Ugandan sculptor Dr Rose Kirumira

KIRUMIRA ROSE NAMUBIRU is a Senior Lecturer at the  School of Industrial and Fine Arts, Makerere University (1987-2011) where she also graduated with a PhD (Makerere University) on “The Formation of Contemporary Visual Artists in Africa: Revisiting Residency Programmes”. Her main engagement over the years was attending numerous artist’s workshops and residencies in Africa and around the world where she obtained experiences about contemporary visual art and artists’ practices. These varied professional experiences accorded her the opportunity to have an insight of artist’s networks within and outside of Uganda.

Professionally, she is one of the few widely recognized and well exhibited female sculptors in Uganda. She has participated in various exhibitions namely “Different But One”, at Makerere University Art Gallery since 1998; Annual Group exhibitions of “Women on the Move” up to 2000; “Artist of the Millennium” exhibition at Makerere and Nommo Gallery, 2000.

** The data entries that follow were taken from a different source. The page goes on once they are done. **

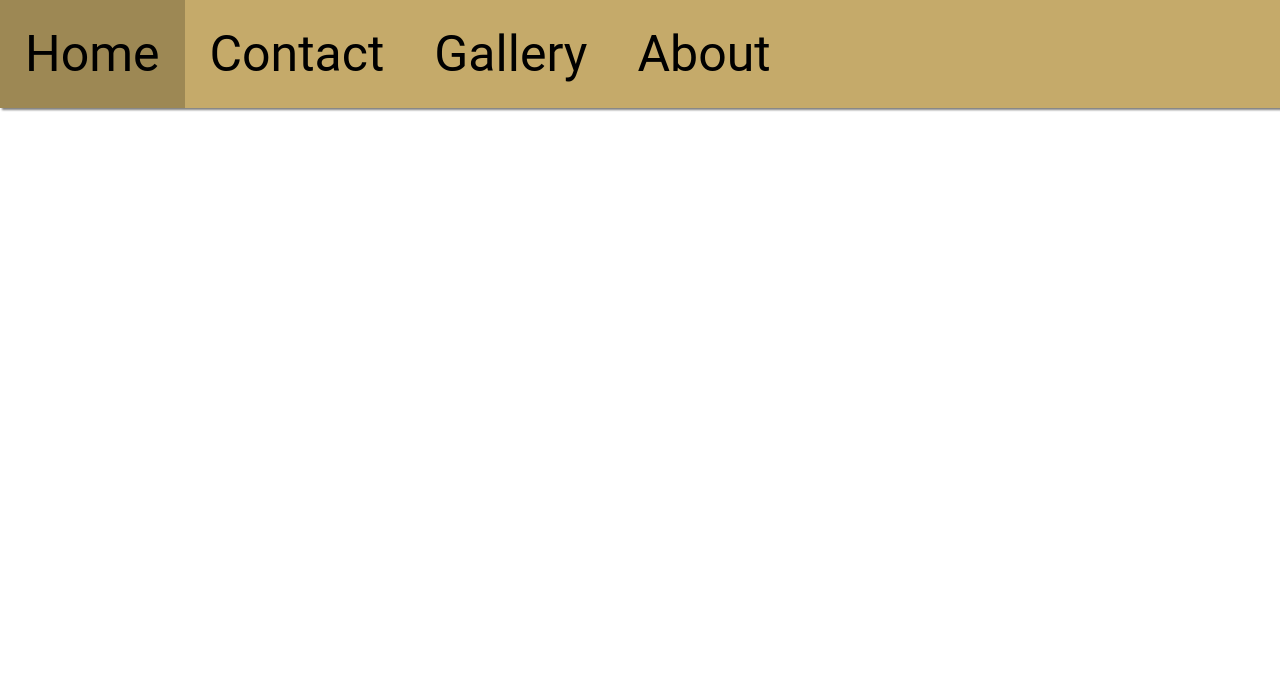
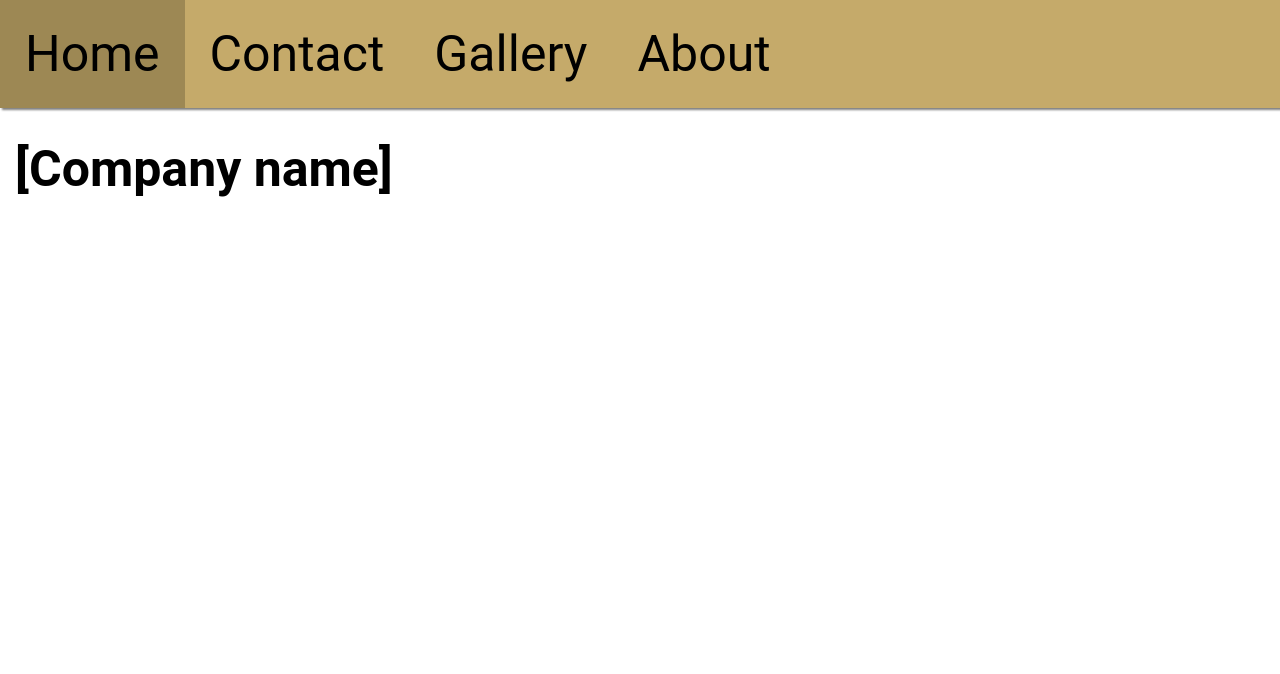
Before and after one commit to crazvik/u1_html_jon_lju, a plain HTML site: page project/index.html in a window 1280 px wide. Shown: the top 674 px of the page. Drawn offline with Linux system fonts and the light colour scheme.

Commit message:
Minor changes

```diff
--- a/project/index.html
+++ b/project/index.html
@@ -17,6 +17,10 @@
                 <li><a href="about.html">About</a></li>
             </ul>
         </nav>
+        <div class="main-window">
+            <H1>[Company name]</H1>
+
+        </div>
         <footer class="tools">
             <ul>
                 <li>
--- a/project/styles/style.css
+++ b/project/styles/style.css
@@ -1,5 +1,6 @@
 body {
     margin: 0px;
+    font-family: 'Roboto', sans-serif;
 }
 .navigation {
     list-style-type: none;
@@ -14,7 +15,6 @@ body {
 .navigation>li a{
     text-align: center;
     display: inline-block;
-    font-family: 'Roboto', sans-serif;
     font-size: 50px;
     padding: 25px;
     margin: 0px;
@@ -44,7 +44,6 @@ body {
 .tools>ul li {
     display: inline-block;
     font-size: 30px;
-    font-family: 'Roboto', sans-serif;
     margin: 5px;
 }
 .text {
@@ -86,6 +85,11 @@ body {
     opacity: 0.7;
 }
 
+.main-window>h1 {
+    margin: 140px 0 0 15px;
+    font-size: 50px;
+}
+
 [class*="col-"] {
     width: 100%;
   }
```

She also made outstanding public monuments and projects such as the sculptures for the Don Bosco Vocational School Chapel, Kamuli, 1997, and among numerous others had exhibitions such as “Faces” 1996 and “Personalities” 2010 at Tulifanya Art Gallery, Kampala. However her strength is making monumental sculptures for example working under the renowned Prof. Francis Naggenda to make the statue of “King Ronald Mutebi” at the Buganda Parliament and “Family” at Mulago Hospital Kampala. She also made the two famous sculptures ‘Mother Uganda’ and ‘UNDP’ at the former UNDP Headquarters currently National Planning Authority house, Clement Hill Road.

Dr. Kirumira’s professional life as an artist has been significantly international in creating several monumental sculptures around the world, most noteworthy being “The Page”, Winnipeg Canada 1995; “Ambassador”, USA 1999, ‘Omumbejja” in Denmark between 1997-2010 and “Friendship” Changchun, China 2000.

Her sculpture has evolved around traditional visual art skills, techniques and knowledge incorporating local shapes, designs and color in the work to develop a style tending towards decorative arts and crafts. Her style currently covers the use of a wide range of traditional materials, found and mixed media and formats. Her philosophy and subjects favored have been fueled by the need to make visual commentaries about changing material culture.